Exercise directions>
Return all the entries exactly. No pictures.

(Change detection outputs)
-*-*-

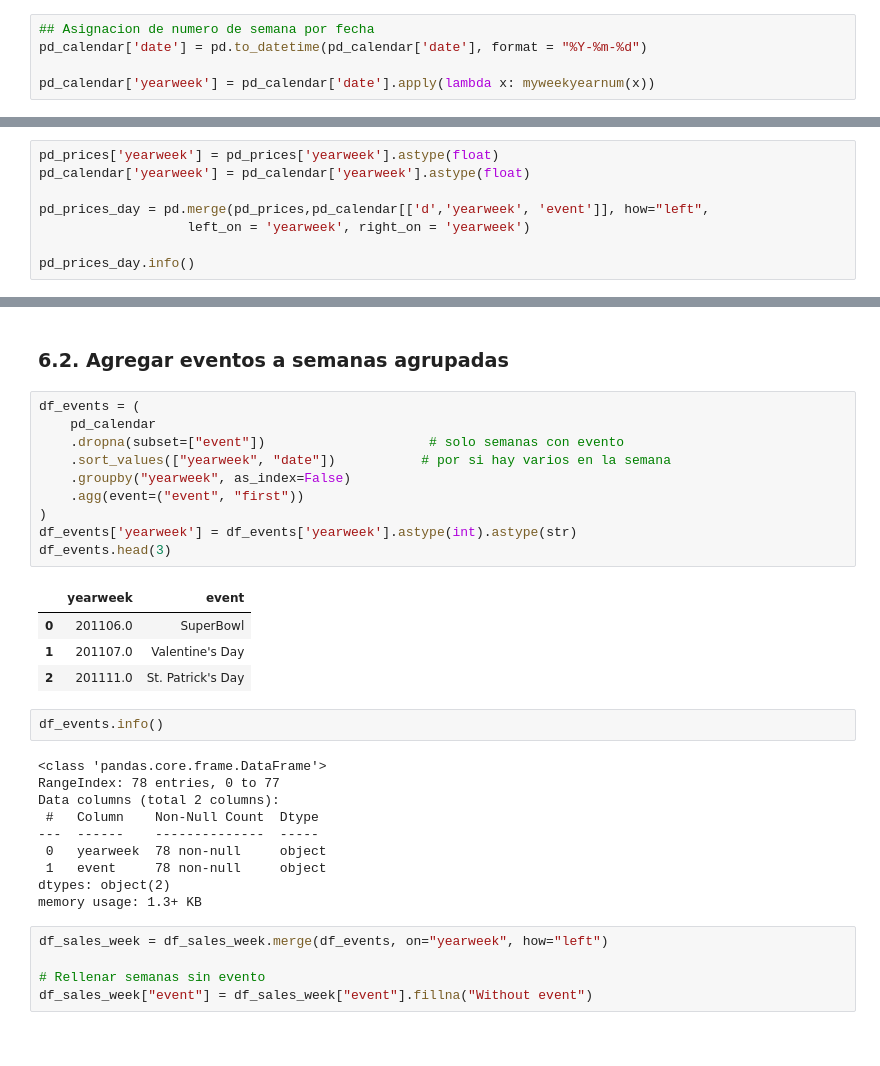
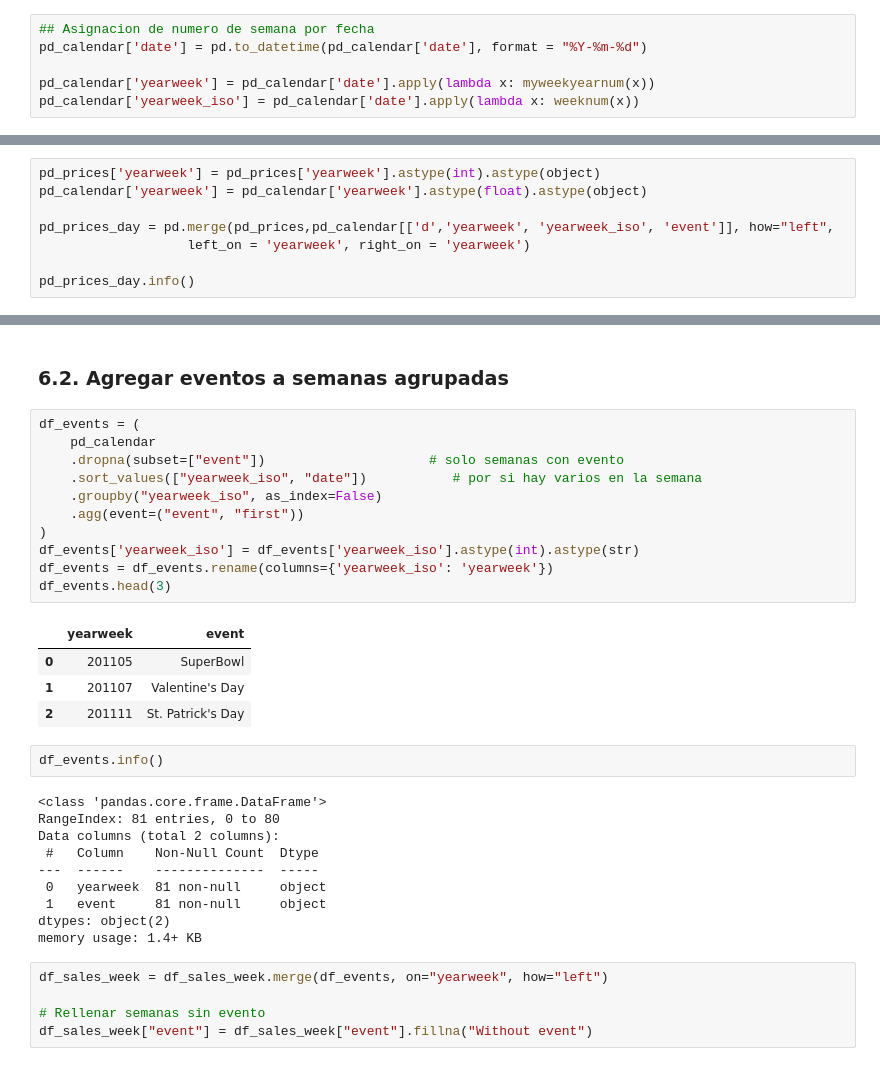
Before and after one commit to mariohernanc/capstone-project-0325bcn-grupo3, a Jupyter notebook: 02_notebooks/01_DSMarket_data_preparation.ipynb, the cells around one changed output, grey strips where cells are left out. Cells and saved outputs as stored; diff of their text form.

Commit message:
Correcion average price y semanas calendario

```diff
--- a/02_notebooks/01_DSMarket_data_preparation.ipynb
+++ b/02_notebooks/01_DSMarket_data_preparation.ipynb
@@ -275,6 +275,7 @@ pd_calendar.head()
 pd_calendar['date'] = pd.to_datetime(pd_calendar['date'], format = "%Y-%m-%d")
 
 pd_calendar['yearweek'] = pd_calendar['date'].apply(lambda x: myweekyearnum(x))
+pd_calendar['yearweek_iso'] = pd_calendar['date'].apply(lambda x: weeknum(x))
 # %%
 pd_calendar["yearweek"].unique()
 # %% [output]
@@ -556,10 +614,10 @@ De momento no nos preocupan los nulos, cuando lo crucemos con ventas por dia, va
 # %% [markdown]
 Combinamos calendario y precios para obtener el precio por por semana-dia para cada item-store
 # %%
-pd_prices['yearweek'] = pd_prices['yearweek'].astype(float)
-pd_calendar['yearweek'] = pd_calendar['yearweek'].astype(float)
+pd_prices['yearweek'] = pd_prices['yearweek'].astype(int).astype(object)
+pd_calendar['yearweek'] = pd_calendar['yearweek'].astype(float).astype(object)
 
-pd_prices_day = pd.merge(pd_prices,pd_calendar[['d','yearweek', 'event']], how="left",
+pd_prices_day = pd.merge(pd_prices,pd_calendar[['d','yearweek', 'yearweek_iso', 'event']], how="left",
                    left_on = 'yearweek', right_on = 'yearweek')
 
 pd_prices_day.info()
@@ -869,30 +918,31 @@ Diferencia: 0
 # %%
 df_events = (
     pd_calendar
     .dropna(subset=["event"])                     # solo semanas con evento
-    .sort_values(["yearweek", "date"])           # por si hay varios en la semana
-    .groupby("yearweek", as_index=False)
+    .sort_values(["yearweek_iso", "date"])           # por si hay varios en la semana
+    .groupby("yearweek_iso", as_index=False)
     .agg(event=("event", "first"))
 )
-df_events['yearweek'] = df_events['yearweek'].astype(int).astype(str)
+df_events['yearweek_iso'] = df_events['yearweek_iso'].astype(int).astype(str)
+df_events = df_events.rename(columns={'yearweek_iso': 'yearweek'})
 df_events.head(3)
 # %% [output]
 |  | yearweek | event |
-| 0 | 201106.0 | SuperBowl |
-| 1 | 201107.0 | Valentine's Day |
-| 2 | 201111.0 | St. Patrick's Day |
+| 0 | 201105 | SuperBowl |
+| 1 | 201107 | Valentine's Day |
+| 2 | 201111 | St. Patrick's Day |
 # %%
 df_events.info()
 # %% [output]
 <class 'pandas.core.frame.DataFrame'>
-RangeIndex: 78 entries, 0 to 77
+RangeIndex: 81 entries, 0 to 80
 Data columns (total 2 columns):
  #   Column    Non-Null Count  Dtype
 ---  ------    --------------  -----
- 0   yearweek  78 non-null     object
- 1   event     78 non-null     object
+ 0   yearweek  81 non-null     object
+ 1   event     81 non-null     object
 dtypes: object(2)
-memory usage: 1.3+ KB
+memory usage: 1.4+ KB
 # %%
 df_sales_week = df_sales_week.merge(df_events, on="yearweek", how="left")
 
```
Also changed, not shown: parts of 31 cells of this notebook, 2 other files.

-*-*-

Result of this task>
Before and after one commit to mariohernanc/capstone-project-0325bcn-grupo3, a Jupyter notebook: 02_notebooks/01_DSMarket_data_preparation.ipynb, the cells around one changed output, grey strips where cells are left out. Cells and saved outputs as stored; diff of their text form.

Commit message:
Correcion average price y semanas calendario

```diff
--- a/02_notebooks/01_DSMarket_data_preparation.ipynb
+++ b/02_notebooks/01_DSMarket_data_preparation.ipynb
@@ -275,6 +275,7 @@ pd_calendar.head()
 pd_calendar['date'] = pd.to_datetime(pd_calendar['date'], format = "%Y-%m-%d")
 
 pd_calendar['yearweek'] = pd_calendar['date'].apply(lambda x: myweekyearnum(x))
+pd_calendar['yearweek_iso'] = pd_calendar['date'].apply(lambda x: weeknum(x))
 # %%
 pd_calendar["yearweek"].unique()
 # %% [output]
@@ -556,10 +614,10 @@ De momento no nos preocupan los nulos, cuando lo crucemos con ventas por dia, va
 # %% [markdown]
 Combinamos calendario y precios para obtener el precio por por semana-dia para cada item-store
 # %%
-pd_prices['yearweek'] = pd_prices['yearweek'].astype(float)
-pd_calendar['yearweek'] = pd_calendar['yearweek'].astype(float)
+pd_prices['yearweek'] = pd_prices['yearweek'].astype(int).astype(object)
+pd_calendar['yearweek'] = pd_calendar['yearweek'].astype(float).astype(object)
 
-pd_prices_day = pd.merge(pd_prices,pd_calendar[['d','yearweek', 'event']], how="left",
+pd_prices_day = pd.merge(pd_prices,pd_calendar[['d','yearweek', 'yearweek_iso', 'event']], how="left",
                    left_on = 'yearweek', right_on = 'yearweek')
 
 pd_prices_day.info()
@@ -869,30 +918,31 @@ Diferencia: 0
 # %%
 df_events = (
     pd_calendar
     .dropna(subset=["event"])                     # solo semanas con evento
-    .sort_values(["yearweek", "date"])           # por si hay varios en la semana
-    .groupby("yearweek", as_index=False)
+    .sort_values(["yearweek_iso", "date"])           # por si hay varios en la semana
+    .groupby("yearweek_iso", as_index=False)
     .agg(event=("event", "first"))
 )
-df_events['yearweek'] = df_events['yearweek'].astype(int).astype(str)
+df_events['yearweek_iso'] = df_events['yearweek_iso'].astype(int).astype(str)
+df_events = df_events.rename(columns={'yearweek_iso': 'yearweek'})
 df_events.head(3)
 # %% [output]
 |  | yearweek | event |
-| 0 | 201106.0 | SuperBowl |
-| 1 | 201107.0 | Valentine's Day |
-| 2 | 201111.0 | St. Patrick's Day |
+| 0 | 201105 | SuperBowl |
+| 1 | 201107 | Valentine's Day |
+| 2 | 201111 | St. Patrick's Day |
 # %%
 df_events.info()
 # %% [output]
 <class 'pandas.core.frame.DataFrame'>
-RangeIndex: 78 entries, 0 to 77
+RangeIndex: 81 entries, 0 to 80
 Data columns (total 2 columns):
  #   Column    Non-Null Count  Dtype
 ---  ------    --------------  -----
- 0   yearweek  78 non-null     object
- 1   event     78 non-null     object
+ 0   yearweek  81 non-null     object
+ 1   event     81 non-null     object
 dtypes: object(2)
-memory usage: 1.3+ KB
+memory usage: 1.4+ KB
 # %%
 df_sales_week = df_sales_week.merge(df_events, on="yearweek", how="left")
 
```
Also changed, not shown: parts of 31 cells of this notebook, 2 other files.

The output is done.